*** Opening of Recorded data ***

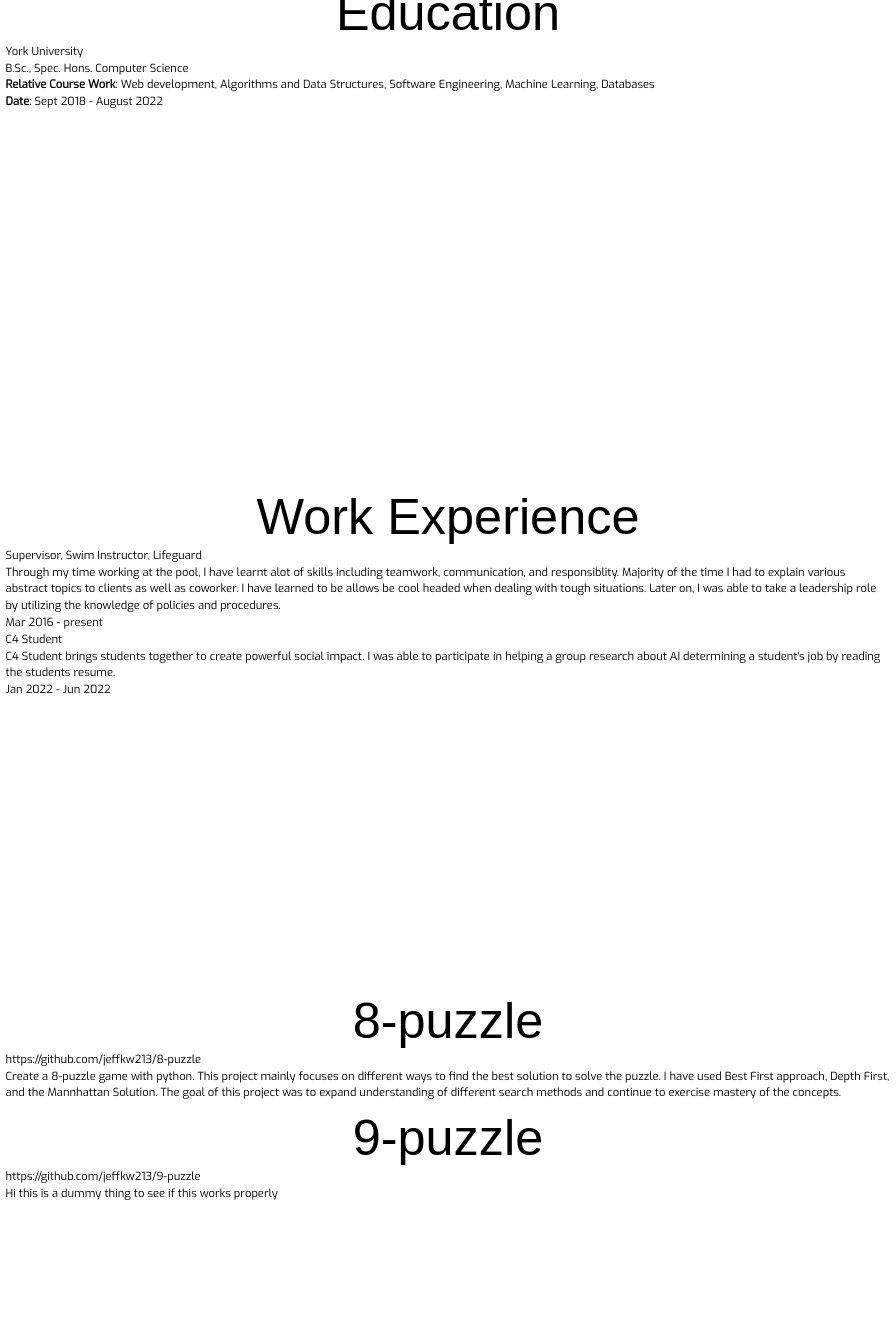
Repository: Jeffkw213/profile_website
Page: /
An editor plug-in stored every save of this project. The page is shown before and after the next save, followed by the edit.
The browser window is 1280 px wide. The pictures show the part of the page from y = 763 to 2683 px (the page is 2960 px tall), at 70% of full size.
Some web fonts or font styles are not loaded; a fallback is used. The project was rebuilt for these pictures with package versions that can differ from the ones it lists, and the page was loaded fresh each time. Also part of the build but not shown: vite.config.js.

Above is the page before, as saved 2022-09-30 15:11:43.

### src/index.jsx
import React from 'react';
import ReactDOM from 'react-dom/client';
import App from './App';
import reportWebVitals from './reportWebVitals';
import './index.css';

// DOM creates an instance of your App component, though it can also pass simple JSX without any component instantiation
const root = ReactDOM.createRoot(document.getElementById('root'));
root.render(
  <React.StrictMode>
    <App />
  </React.StrictMode>
);

// If you want to start measuring performance in your app, pass a function
// to log results (for example: reportWebVitals(console.log))
// or send to an analytics endpoint. Learn more: https://bit.ly/CRA-vitals
reportWebVitals();

### src/App.jsx
import Education from './components/Education';
import Nav from './components/Nav';
import Projects from './components/Projects';
import Title from './components/Title';
import Work from './components/Work';
import records from './data/records.json';
import Navitop from './components/NavigationTop';
const App = () => {
  return (
    <div className="scroll-smooth w-full box-border relative font-Exo min-w-[800]">
      <Navitop />
      <Title {...records.Who} />
      <Education {...records.Education} />
      <Work employ={records.Employment} />
      <Projects />
      <Nav {...records.Social} />
    </div>
  );
};

export default App;

### src/index.css
@import url('https://fonts.googleapis.com/css2?family=Exo:wght@100;400&display=swap');
@import url('http://fonts.cdnfonts.com/css/nexa-bold');

@tailwind base;
@tailwind components;
@tailwind utilities;

@layer base{
    html{
        scroll-behavior: smooth;
    }
}

### src/components/Education.jsx
export default function Education(props) {
  return (
    <div className=" h-screen p-2" id="education">
      <div>
        <h1 className="font-Nexa text-4xl sm:text-7xl text-center pt-4 pb-2">Education</h1>
      </div>
      <p>{props.School}</p>
      <p>{props.Degree}</p>
      <p><strong>Relative Course Work</strong>: {props.RelatativeCoursework}</p>
      <p>
      <strong>Date</strong>: {props.Start} - {props.Graduation}
      </p>
    </div>



  );
}

### src/components/Nav.jsx
//This is gonna be the navigation bar
//Need to create a list of
import Git from '../data/GitHub-Mark-64px.png';
import Linkedin from '../data/LI-In-Bug.png';
import Gmail from '../data/Gmail_Logo_64px.png';
export const List = (props) => (
  <nav className="flex justify-center">
    <ul className="">
      <li className="inline-block">
        <a href={props.Linkedin} target="_blank" rel="noopener noreferrer">
          <img src={Linkedin} alt="Linkedin Logo" className="h-16 opacity-[.35]" />
        </a>
      </li>
      <li className="inline-block">
        <a href={props.Github} target="_blank" rel="noopener noreferrer">
          <img src={Git} alt="Git Logo" className="h-16 opacity-[.35]" />
        </a>
      </li>
      <li className="inline-block ml-2">
        <a href={`mailto:${props.Email}?subject=Hi%20I'm%20Stupid`}>
          <img src={Gmail} alt="Gmail Logo" className="h-16 opacity-[.35]" />
        </a>
      </li>
    </ul>
  </nav>
);

export default function Nav(props) {
  return (
    <div className="h-20 relative w-full py-2 text-center bg-black" id='contacts'>
      <List {...props} />
    </div>
  );
}

### src/components/Projects.jsx
import projects from '../data/projects';

export default function Projects() {
  return (
    <div className='h-screen p-2' id="project">
      {projects.map((item, index) => {
        return (
          <div key={index}>
            <h2 className='font-Nexa text-4xl sm:text-7xl text-center pt-4 pb-2'>{item.name}</h2>
            <a href={item.link} target="_blank" rel="noopener noreferrer">
              {item.link}
            </a>
            <p>{item.about}</p>
          </div>
        );
      })}
    </div>
  );
}

### src/components/Title.jsx
// This is the title of the website
// There would be a breif discription of who I am
// And there would be a navigation button to scroll to a certain section of the page
import { FaProjectDiagram } from 'react-icons/fa';
import { BiArrowToBottom } from 'react-icons/bi';
export default function Title({ Name, Description }) {
  return (
    <div className="bg-black max-w-1/2 w-full px-4" id="home">

      <div className="flex items-center justify-center h-screen">
        <div className="relative max-w-[880px]">
          <div className="absolute inset-0.5 bg-gradient-to-r from-red-600 to-blue-600 rounded-full blur-2xl opacity-80"></div>

          <div className="relative m-2 py-12 text-white ">
            <h1 className="font-Nexa text-4xl sm:text-7xl text-center pt-4 pb-2">{Name}</h1>
            <p className="p-4 mx-0 sm:mx-14 max-w-screen-lg min-w-[50%]">{Description}</p>

            {/* Buttons */}
            <div className="flex items-center justify-center py-2">
              <a href="#project" className="px-2">
                <button
                  className="flex items-center justify-center p-2 px-3 bg-transparent text-white
        transition delay-150 duration-300 ease-in-out hover:scale-110"
                >
                  <FaProjectDiagram className="text-white mr-2" /> Projects
                </button>
              </a>
              <a href="/Resume.pdf" target="_blank" className="px-2">
                <button
                  className="flex items-center justify-center p-2 px-3 bg-transparent border-2 border-indigo-100 text-white
        transition delay-150 duration-300 ease-in-out hover:scale-110"
                >
                  <BiArrowToBottom className=" text-white mr-2" />
                  Resume
                </button>
              </a>
            </div>
          </div>
        </div>
      </div>
    </div>
  );
}

### src/components/Work.jsx
export default function Work({ employ }) {
  return (
    <div className="scroll-mt-10 h-screen p-2" id="work">
      <h1 className="font-Nexa text-4xl sm:text-7xl text-center pt-4 pb-2"> Work Experience </h1>
      {employ.map((item, index) => {
        return (
          <div key={index} className="">
            <div></div>
            <p>{item.Role}</p>
            <p>{item.Description}</p>
            <p>{item.Date}</p>
            <div className="bg-black "></div>
          </div>
        );
      })}
    </div>
  );
}

### src/data/records.json
{
  "Who": {
    "Name": "Wing To (Jeff) Kwan",
    "Location": {
      "City": "Richmond Hill",
      "Province": "Ontario",
      "Country": "Canada",
      "Street": "176 Kimono Crescent",
      "Postal": "L4S 2A4"
    },
    "Description": "Recently graduated student that is detail-oriented, and passionate to expand the process of development. Jeff has experience with working in a team to create a project, where he has demonstrated proficient communication and listening skills. He is a problem solver and a strong communicator eager to prove his value and talent at an emerging company. Motivated to advance and expand his skill set through targeted mentorship and challenging projects.",
    "Skills": {
      "Languages": "Python, Java, Javascript, CSS, HTML, SQL, Prolog, C#, C98, C99",
      "Framework": "Numpy, Pandas, MySQL, React, Node.js",
      "Platform": "Linux, Windows, MACOS, Android",
      "Techniques": "OOP, DataStructures, Machine Learning, Data Mining"
    }
  },
  "Social": {
    "Email": "jeffkwan10@gmail.com",
    "Linkedin": "https://www.linkedin.com/in/jeff-kwan-881a41203/",
    "Github": "https://github.com/Jeffkw213"
  },

  "Education": {
    "School": "York University",
    "Degree": "B.Sc., Spec. Hons. Computer Science",
    "RelatativeCoursework": "Web development, Algorithms and Data Structures, Software Engineering, Machine Learning, Databases",
    "Graduation": "August 2022",
    "Start": "Sept 2018"
  },

  "Employment": [
    {
      "Role": "Supervisor, Swim Instructor, Lifeguard",
      "Where": "City of Richmond Hill",
      "Description": "Through my time working at the pool, I have learnt alot of skills including teamwork, communication, and responsiblity. Majority of the time I had to explain various abstract topics to clients as well as coworker. I have learned to be allows be cool headed when dealing with tough situations. Later on, I was able to take a leadership role by utilizing the knowledge of policies and procedures.",
      "Date": "Mar 2016 - present"
    },
    {
      "Role": "C4 Student",
      "Where": "York University",
      "Description": "C4 Student brings students together to create powerful social impact. I was able to participate in helping a group research about AI determining a student's job by reading the students resume.",
      "Date": "Jan 2022 - Jun 2022"
    }
  ]
}

### src/components/NavigationTop.jsx
import { RiContactsLine } from 'react-icons/ri';

export default function ButtonNavi() {
  return (
    <header className="fixed flex w-full justify-end item-center h-20">
      <nav className="p-3 text-center">
        <div className='container flex justify-between items-center mx-auto'>
        <a href="#home">
          <button
            className="flex m-2 p-2 px-3 text-white
      transition delay-150 duration-300 ease-in-out hover:scale-110"
          >
            Home
          </button>
        </a>

        <a href="#education">
          <button
            className="flex m-2 p-2 px-3 bg-transparent text-white
      transition delay-150 duration-300 ease-in-out hover:scale-110"
          >
            Education
          </button>
        </a>
        <a href="#work">
          <button
            className="flex m-2 p-2 px-3 bg-transparent text-white
      transition delay-150 duration-300 ease-in-out hover:scale-110"
          >
            Work Experience
          </button>
        </a>
        <a href="#contacts">
          <button
            className="flex items-center justify-center m-2 p-2 px-3 bg-transparent text-white
        transition delay-150 duration-300 ease-in-out hover:scale-110 border border-slate-300 hover:bg-slate-600/20"
          >
            <RiContactsLine className=" text-white mr-2" />
            Contact
          </button>
        </a>
        </div>
      </nav>
    </header>
  );
}

### src/data/projects.js
export default [
  {
    name: '8-puzzle',
    about: 'Create a 8-puzzle game with python. This project mainly focuses on different ways to find the best solution to solve the puzzle. I have used Best First approach, Depth First, and the Mannhattan Solution. The goal of this project was to expand understanding of different search methods and continue to exercise mastery of the concepts.',
    link: 'https://github.com/jeffkw213/8-puzzle'
  },
  {
    name: '9-puzzle',
    about: 'Hi this is a dummy thing to see if this works properly',
    link: 'https://github.com/jeffkw213/9-puzzle'
  }
];

### tailwind.config.js
/** @type {import('tailwindcss').Config} */
module.exports = {
  content: ['./index.html', './src/**/*.{js,jsx}'],
  theme: {
    extend: {
      fontFamily: {
        Exo : "'Exo', sans-serif",
        Nexa : "'Nexa', sans-serif",
      },
      variants: {
        width: ["responsive", "hover", "focus"]
      },
      minWidth: {
        '1/2': '50%',
      }
    }
  },
  plugins: []
};

Loaded but not shown: public/index.html (common file); src/reportWebVitals.js (common file)

After the next save:
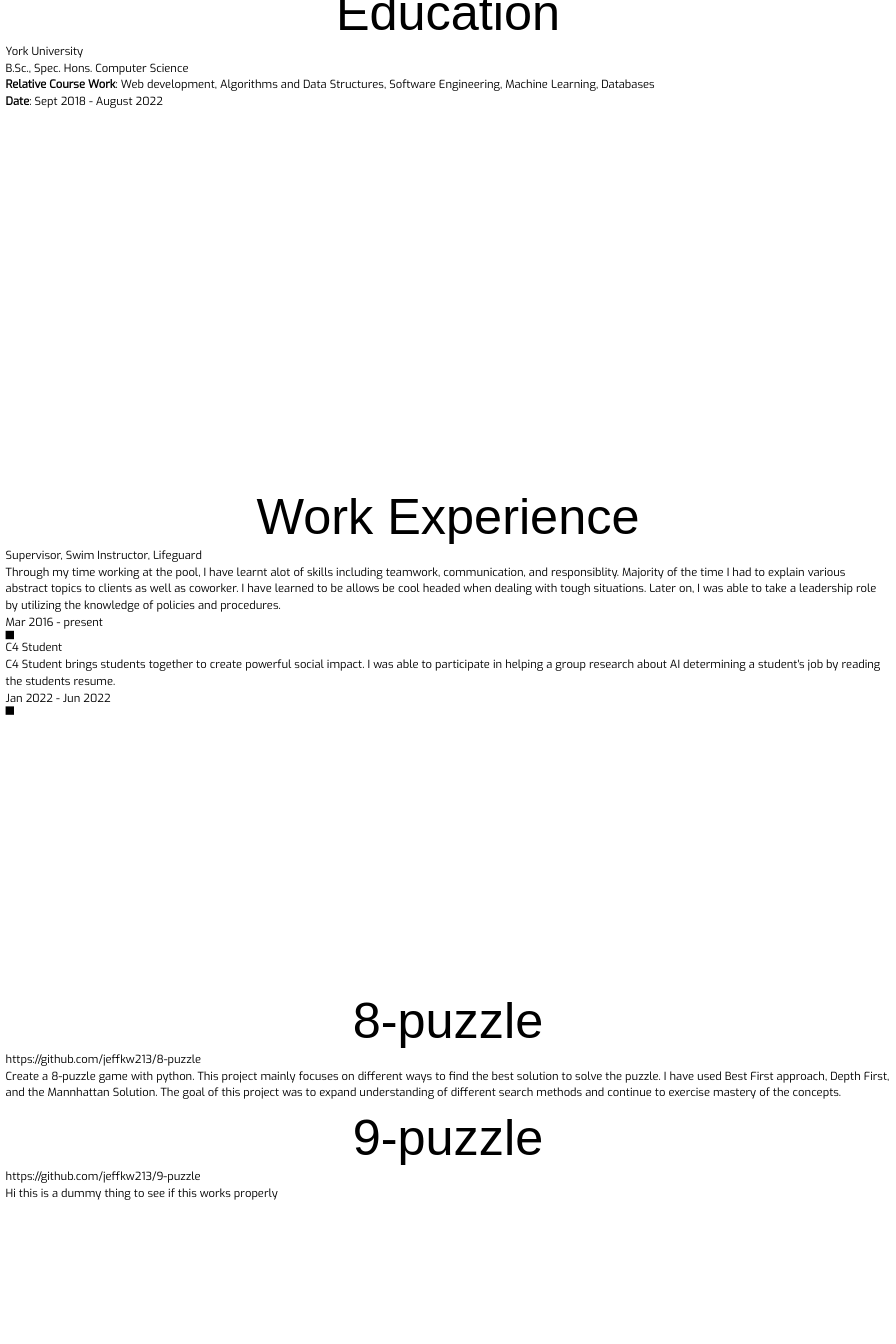
Saved 5 s later.
--- a/src/components/Work.jsx
+++ b/src/components/Work.jsx
@@ -9,7 +9,7 @@
             <p>{item.Role}</p>
             <p>{item.Description}</p>
             <p>{item.Date}</p>
-            <div className="bg-black "></div>
+            <div className="bg-black h-3 w-3"></div>
           </div>
         );
       })}

After the 2 saves that followed:
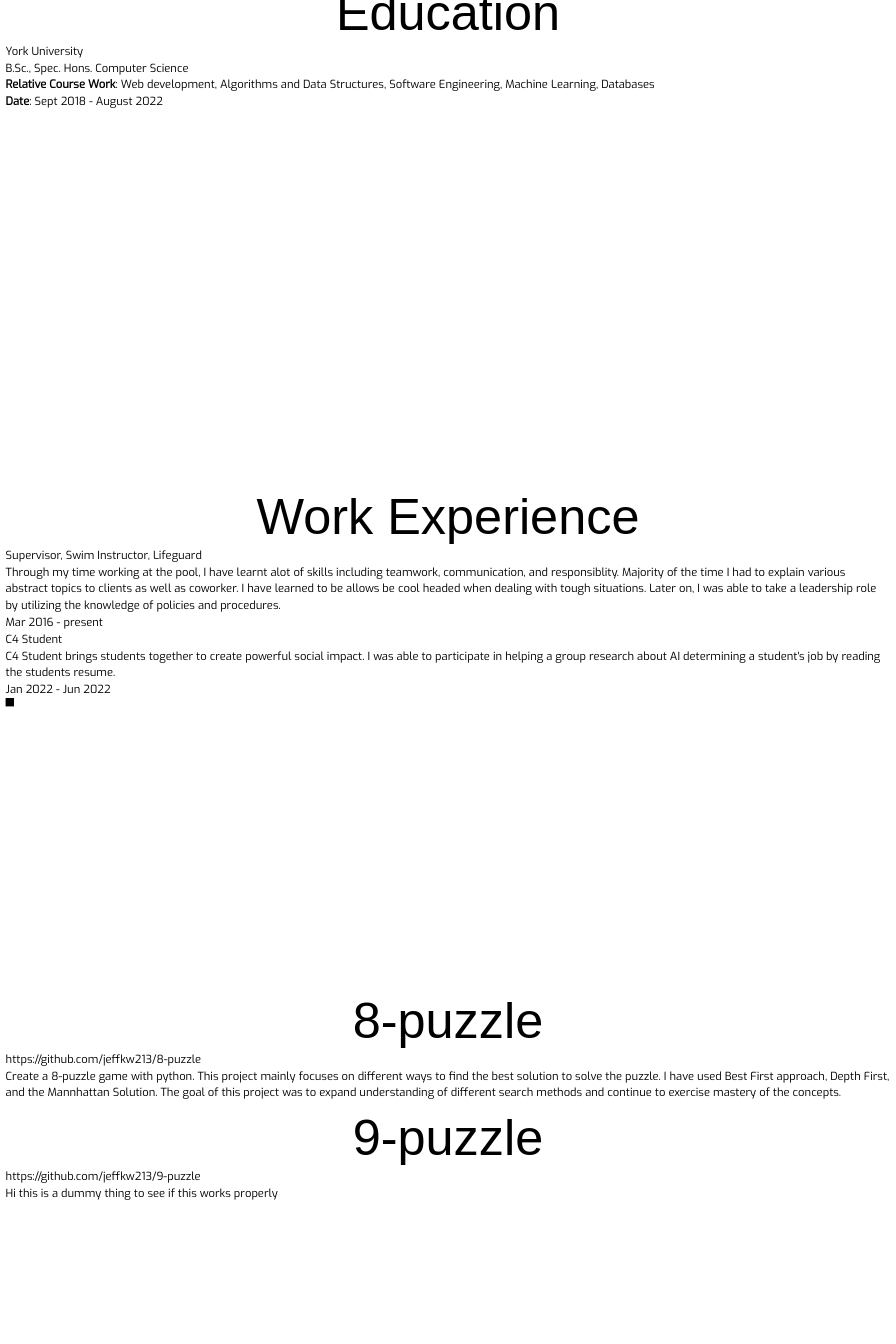
The 2 saves are shown as one change because they came seconds apart.
The last was saved 9 s later.
--- a/src/components/Work.jsx
+++ b/src/components/Work.jsx
@@ -9,10 +9,11 @@
             <p>{item.Role}</p>
             <p>{item.Description}</p>
             <p>{item.Date}</p>
-            <div className="bg-black h-3 w-3"></div>
           </div>
         );
       })}
+                  <div className="bg-black h-3 w-3"></div>
+
     </div>
   );
 }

*** Close of Recorded data ***

§ Work instruction: Print, without alteration, only the lines above between the one holding "import records from './data/records.json';" and the one holding "<Projects />", inclusive.

§ Answer section:
import records from './data/records.json';
import Navitop from './components/NavigationTop';
const App = () => {
  return (
    <div className="scroll-smooth w-full box-border relative font-Exo min-w-[800]">
      <Navitop />
      <Title {...records.Who} />
      <Education {...records.Education} />
      <Work employ={records.Employment} />
      <Projects />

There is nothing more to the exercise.